* [Problem statement]:
Exactly as written, output each of the lines below, with no images.

----- Extracted information -----

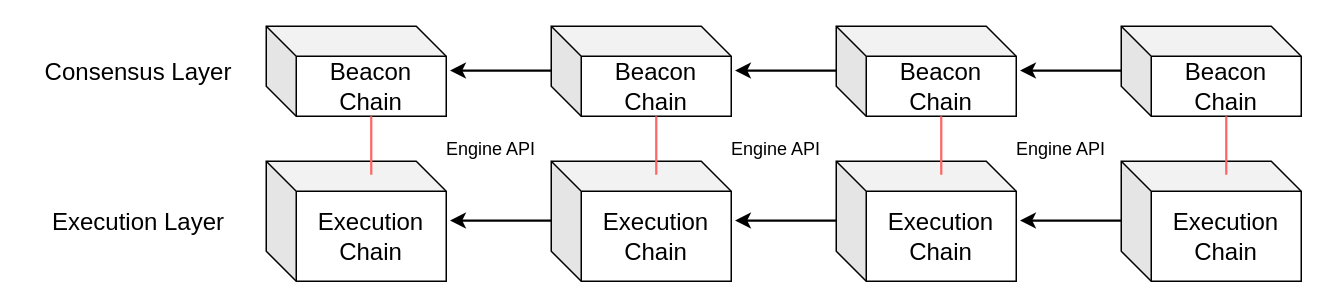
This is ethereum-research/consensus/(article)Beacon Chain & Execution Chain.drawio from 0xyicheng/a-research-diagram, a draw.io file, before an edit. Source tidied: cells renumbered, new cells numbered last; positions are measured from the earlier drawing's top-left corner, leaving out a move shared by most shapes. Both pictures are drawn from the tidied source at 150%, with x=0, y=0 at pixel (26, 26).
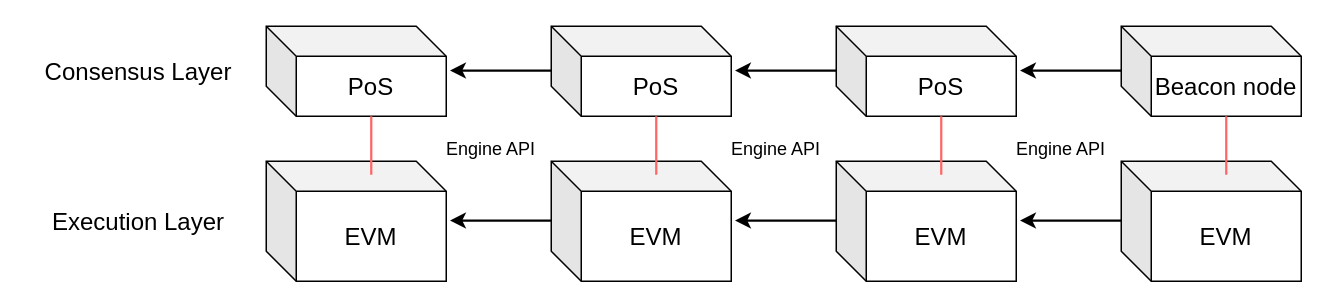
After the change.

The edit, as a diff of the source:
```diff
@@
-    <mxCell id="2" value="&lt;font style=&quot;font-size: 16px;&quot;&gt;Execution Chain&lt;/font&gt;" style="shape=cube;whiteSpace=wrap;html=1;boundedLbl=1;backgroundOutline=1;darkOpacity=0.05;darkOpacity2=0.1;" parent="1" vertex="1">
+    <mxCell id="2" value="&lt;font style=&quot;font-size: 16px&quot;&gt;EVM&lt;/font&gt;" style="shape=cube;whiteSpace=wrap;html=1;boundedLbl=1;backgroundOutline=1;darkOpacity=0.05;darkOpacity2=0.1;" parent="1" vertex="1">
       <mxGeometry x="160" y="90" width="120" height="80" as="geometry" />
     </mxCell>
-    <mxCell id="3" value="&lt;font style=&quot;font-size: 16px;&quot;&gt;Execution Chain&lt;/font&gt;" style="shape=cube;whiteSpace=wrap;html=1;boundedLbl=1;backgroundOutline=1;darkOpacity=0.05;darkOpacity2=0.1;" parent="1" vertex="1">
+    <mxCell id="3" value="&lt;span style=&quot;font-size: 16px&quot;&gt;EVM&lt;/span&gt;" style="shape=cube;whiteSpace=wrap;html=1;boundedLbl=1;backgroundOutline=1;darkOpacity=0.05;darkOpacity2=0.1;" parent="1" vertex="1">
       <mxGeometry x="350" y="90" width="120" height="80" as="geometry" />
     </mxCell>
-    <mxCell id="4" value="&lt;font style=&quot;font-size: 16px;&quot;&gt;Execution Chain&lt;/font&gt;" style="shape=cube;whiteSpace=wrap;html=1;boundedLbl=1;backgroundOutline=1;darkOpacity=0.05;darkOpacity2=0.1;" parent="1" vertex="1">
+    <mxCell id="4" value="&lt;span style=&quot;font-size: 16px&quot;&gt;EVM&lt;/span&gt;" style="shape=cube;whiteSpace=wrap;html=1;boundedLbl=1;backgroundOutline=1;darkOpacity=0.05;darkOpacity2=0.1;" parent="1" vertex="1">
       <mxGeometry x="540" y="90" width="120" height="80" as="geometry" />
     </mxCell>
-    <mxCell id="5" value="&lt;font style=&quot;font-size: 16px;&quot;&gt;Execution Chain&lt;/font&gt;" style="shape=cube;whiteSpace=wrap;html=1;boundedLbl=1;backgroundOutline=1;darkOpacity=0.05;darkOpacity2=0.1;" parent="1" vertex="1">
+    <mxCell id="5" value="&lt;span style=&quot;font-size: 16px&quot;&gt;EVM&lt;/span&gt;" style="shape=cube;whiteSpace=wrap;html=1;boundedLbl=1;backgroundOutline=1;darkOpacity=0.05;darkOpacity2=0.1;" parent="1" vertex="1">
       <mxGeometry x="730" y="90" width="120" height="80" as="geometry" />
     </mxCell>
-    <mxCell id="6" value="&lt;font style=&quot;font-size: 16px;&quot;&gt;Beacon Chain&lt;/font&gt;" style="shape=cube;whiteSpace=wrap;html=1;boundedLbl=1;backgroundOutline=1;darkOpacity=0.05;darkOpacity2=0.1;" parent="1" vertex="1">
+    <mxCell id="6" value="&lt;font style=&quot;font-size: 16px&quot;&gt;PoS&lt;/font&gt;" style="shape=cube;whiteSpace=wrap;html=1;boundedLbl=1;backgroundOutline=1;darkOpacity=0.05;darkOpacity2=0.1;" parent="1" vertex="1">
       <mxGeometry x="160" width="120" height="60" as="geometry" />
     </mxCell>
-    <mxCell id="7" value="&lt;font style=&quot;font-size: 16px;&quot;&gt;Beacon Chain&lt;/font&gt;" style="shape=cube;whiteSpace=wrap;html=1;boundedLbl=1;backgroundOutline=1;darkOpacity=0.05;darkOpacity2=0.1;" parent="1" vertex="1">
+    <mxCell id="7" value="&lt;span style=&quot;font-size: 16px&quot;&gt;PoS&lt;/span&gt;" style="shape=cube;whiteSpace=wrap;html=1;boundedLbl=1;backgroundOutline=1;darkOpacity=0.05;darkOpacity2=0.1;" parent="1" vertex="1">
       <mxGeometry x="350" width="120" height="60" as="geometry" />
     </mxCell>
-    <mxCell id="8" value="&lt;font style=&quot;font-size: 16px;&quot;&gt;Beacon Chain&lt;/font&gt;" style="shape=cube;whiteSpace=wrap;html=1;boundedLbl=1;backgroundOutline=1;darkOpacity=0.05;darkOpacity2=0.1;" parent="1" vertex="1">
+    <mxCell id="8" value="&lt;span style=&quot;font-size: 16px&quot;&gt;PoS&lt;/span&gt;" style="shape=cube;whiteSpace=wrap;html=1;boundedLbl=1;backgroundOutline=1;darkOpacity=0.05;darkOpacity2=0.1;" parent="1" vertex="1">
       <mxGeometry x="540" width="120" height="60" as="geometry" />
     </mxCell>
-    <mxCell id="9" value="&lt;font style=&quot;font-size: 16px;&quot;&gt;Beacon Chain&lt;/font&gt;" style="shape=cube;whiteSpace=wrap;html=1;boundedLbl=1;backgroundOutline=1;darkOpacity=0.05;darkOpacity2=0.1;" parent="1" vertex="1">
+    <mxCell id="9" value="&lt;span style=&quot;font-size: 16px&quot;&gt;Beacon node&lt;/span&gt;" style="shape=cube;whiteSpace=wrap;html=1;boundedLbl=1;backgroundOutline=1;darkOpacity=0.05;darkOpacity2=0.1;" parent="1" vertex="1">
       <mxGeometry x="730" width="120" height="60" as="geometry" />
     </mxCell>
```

-----

* [Response to this task]:
This is ethereum-research/consensus/(article)Beacon Chain & Execution Chain.drawio from 0xyicheng/a-research-diagram, a draw.io file, before an edit. Source tidied: cells renumbered, new cells numbered last; positions are measured from the earlier drawing's top-left corner, leaving out a move shared by most shapes. Both pictures are drawn from the tidied source at 150%, with x=0, y=0 at pixel (26, 26).
After the change.

The edit, as a diff of the source:
```diff
@@
-    <mxCell id="2" value="&lt;font style=&quot;font-size: 16px;&quot;&gt;Execution Chain&lt;/font&gt;" style="shape=cube;whiteSpace=wrap;html=1;boundedLbl=1;backgroundOutline=1;darkOpacity=0.05;darkOpacity2=0.1;" parent="1" vertex="1">
+    <mxCell id="2" value="&lt;font style=&quot;font-size: 16px&quot;&gt;EVM&lt;/font&gt;" style="shape=cube;whiteSpace=wrap;html=1;boundedLbl=1;backgroundOutline=1;darkOpacity=0.05;darkOpacity2=0.1;" parent="1" vertex="1">
       <mxGeometry x="160" y="90" width="120" height="80" as="geometry" />
     </mxCell>
-    <mxCell id="3" value="&lt;font style=&quot;font-size: 16px;&quot;&gt;Execution Chain&lt;/font&gt;" style="shape=cube;whiteSpace=wrap;html=1;boundedLbl=1;backgroundOutline=1;darkOpacity=0.05;darkOpacity2=0.1;" parent="1" vertex="1">
+    <mxCell id="3" value="&lt;span style=&quot;font-size: 16px&quot;&gt;EVM&lt;/span&gt;" style="shape=cube;whiteSpace=wrap;html=1;boundedLbl=1;backgroundOutline=1;darkOpacity=0.05;darkOpacity2=0.1;" parent="1" vertex="1">
       <mxGeometry x="350" y="90" width="120" height="80" as="geometry" />
     </mxCell>
-    <mxCell id="4" value="&lt;font style=&quot;font-size: 16px;&quot;&gt;Execution Chain&lt;/font&gt;" style="shape=cube;whiteSpace=wrap;html=1;boundedLbl=1;backgroundOutline=1;darkOpacity=0.05;darkOpacity2=0.1;" parent="1" vertex="1">
+    <mxCell id="4" value="&lt;span style=&quot;font-size: 16px&quot;&gt;EVM&lt;/span&gt;" style="shape=cube;whiteSpace=wrap;html=1;boundedLbl=1;backgroundOutline=1;darkOpacity=0.05;darkOpacity2=0.1;" parent="1" vertex="1">
       <mxGeometry x="540" y="90" width="120" height="80" as="geometry" />
     </mxCell>
-    <mxCell id="5" value="&lt;font style=&quot;font-size: 16px;&quot;&gt;Execution Chain&lt;/font&gt;" style="shape=cube;whiteSpace=wrap;html=1;boundedLbl=1;backgroundOutline=1;darkOpacity=0.05;darkOpacity2=0.1;" parent="1" vertex="1">
+    <mxCell id="5" value="&lt;span style=&quot;font-size: 16px&quot;&gt;EVM&lt;/span&gt;" style="shape=cube;whiteSpace=wrap;html=1;boundedLbl=1;backgroundOutline=1;darkOpacity=0.05;darkOpacity2=0.1;" parent="1" vertex="1">
       <mxGeometry x="730" y="90" width="120" height="80" as="geometry" />
     </mxCell>
-    <mxCell id="6" value="&lt;font style=&quot;font-size: 16px;&quot;&gt;Beacon Chain&lt;/font&gt;" style="shape=cube;whiteSpace=wrap;html=1;boundedLbl=1;backgroundOutline=1;darkOpacity=0.05;darkOpacity2=0.1;" parent="1" vertex="1">
+    <mxCell id="6" value="&lt;font style=&quot;font-size: 16px&quot;&gt;PoS&lt;/font&gt;" style="shape=cube;whiteSpace=wrap;html=1;boundedLbl=1;backgroundOutline=1;darkOpacity=0.05;darkOpacity2=0.1;" parent="1" vertex="1">
       <mxGeometry x="160" width="120" height="60" as="geometry" />
     </mxCell>
-    <mxCell id="7" value="&lt;font style=&quot;font-size: 16px;&quot;&gt;Beacon Chain&lt;/font&gt;" style="shape=cube;whiteSpace=wrap;html=1;boundedLbl=1;backgroundOutline=1;darkOpacity=0.05;darkOpacity2=0.1;" parent="1" vertex="1">
+    <mxCell id="7" value="&lt;span style=&quot;font-size: 16px&quot;&gt;PoS&lt;/span&gt;" style="shape=cube;whiteSpace=wrap;html=1;boundedLbl=1;backgroundOutline=1;darkOpacity=0.05;darkOpacity2=0.1;" parent="1" vertex="1">
       <mxGeometry x="350" width="120" height="60" as="geometry" />
     </mxCell>
-    <mxCell id="8" value="&lt;font style=&quot;font-size: 16px;&quot;&gt;Beacon Chain&lt;/font&gt;" style="shape=cube;whiteSpace=wrap;html=1;boundedLbl=1;backgroundOutline=1;darkOpacity=0.05;darkOpacity2=0.1;" parent="1" vertex="1">
+    <mxCell id="8" value="&lt;span style=&quot;font-size: 16px&quot;&gt;PoS&lt;/span&gt;" style="shape=cube;whiteSpace=wrap;html=1;boundedLbl=1;backgroundOutline=1;darkOpacity=0.05;darkOpacity2=0.1;" parent="1" vertex="1">
       <mxGeometry x="540" width="120" height="60" as="geometry" />
     </mxCell>
-    <mxCell id="9" value="&lt;font style=&quot;font-size: 16px;&quot;&gt;Beacon Chain&lt;/font&gt;" style="shape=cube;whiteSpace=wrap;html=1;boundedLbl=1;backgroundOutline=1;darkOpacity=0.05;darkOpacity2=0.1;" parent="1" vertex="1">
+    <mxCell id="9" value="&lt;span style=&quot;font-size: 16px&quot;&gt;Beacon node&lt;/span&gt;" style="shape=cube;whiteSpace=wrap;html=1;boundedLbl=1;backgroundOutline=1;darkOpacity=0.05;darkOpacity2=0.1;" parent="1" vertex="1">
       <mxGeometry x="730" width="120" height="60" as="geometry" />
     </mxCell>
```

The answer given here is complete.